Data to examine:
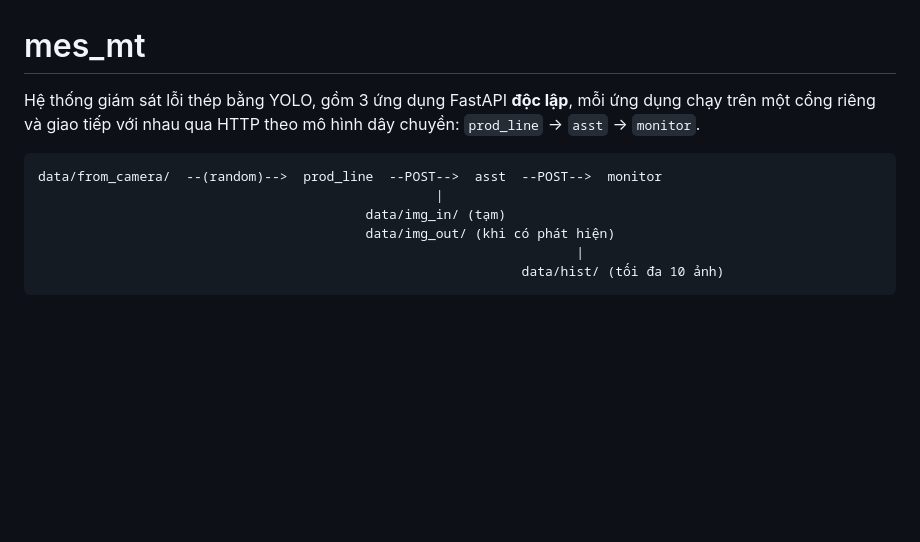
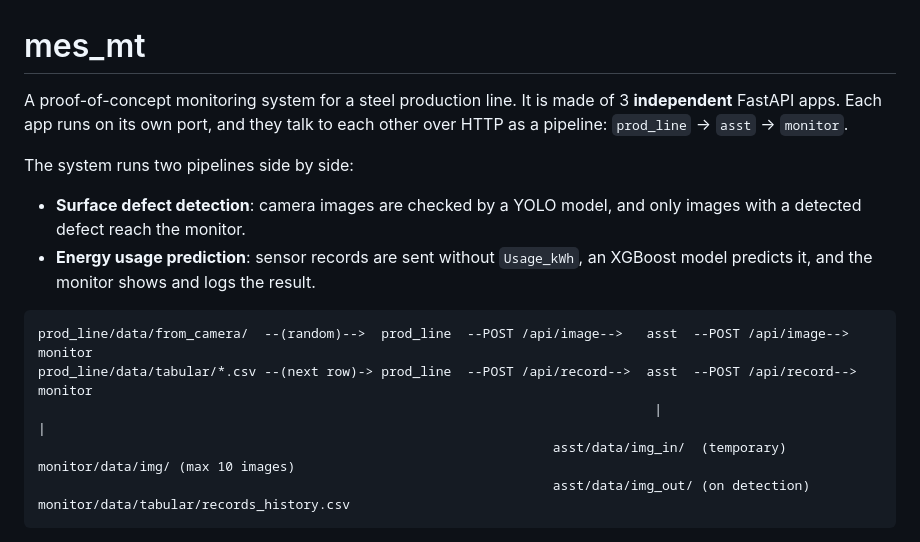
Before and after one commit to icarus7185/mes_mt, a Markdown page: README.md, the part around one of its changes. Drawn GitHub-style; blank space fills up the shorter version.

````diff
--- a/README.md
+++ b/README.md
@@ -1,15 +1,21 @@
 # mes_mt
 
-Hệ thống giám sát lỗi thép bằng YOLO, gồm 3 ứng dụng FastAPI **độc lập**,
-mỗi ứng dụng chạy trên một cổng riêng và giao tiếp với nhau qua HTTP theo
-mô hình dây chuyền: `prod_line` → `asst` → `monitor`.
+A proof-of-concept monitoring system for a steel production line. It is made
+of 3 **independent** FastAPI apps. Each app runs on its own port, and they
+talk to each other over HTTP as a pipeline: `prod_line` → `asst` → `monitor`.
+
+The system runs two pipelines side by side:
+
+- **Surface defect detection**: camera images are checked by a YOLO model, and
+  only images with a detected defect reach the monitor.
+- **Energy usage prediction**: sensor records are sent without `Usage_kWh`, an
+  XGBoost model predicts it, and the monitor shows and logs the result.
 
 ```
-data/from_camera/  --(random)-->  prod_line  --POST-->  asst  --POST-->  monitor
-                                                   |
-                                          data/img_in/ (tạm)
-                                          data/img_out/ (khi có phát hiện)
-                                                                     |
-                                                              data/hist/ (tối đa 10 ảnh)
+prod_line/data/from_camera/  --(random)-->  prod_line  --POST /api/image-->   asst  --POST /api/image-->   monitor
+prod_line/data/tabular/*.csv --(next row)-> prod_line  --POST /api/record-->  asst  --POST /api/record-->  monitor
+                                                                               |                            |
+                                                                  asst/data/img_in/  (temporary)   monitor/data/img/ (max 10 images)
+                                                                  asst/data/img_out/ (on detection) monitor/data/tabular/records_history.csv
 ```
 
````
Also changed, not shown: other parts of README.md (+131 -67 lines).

Description of the task: Report each line in the entries where the string "README" occurs.

Problem solution:
Before and after one commit to icarus7185/mes_mt, a Markdown page: README.md, the part around one of its changes. Drawn GitHub-style; blank space fills up the shorter version.
--- a/README.md
+++ b/README.md
Also changed, not shown: other parts of README.md (+131 -67 lines).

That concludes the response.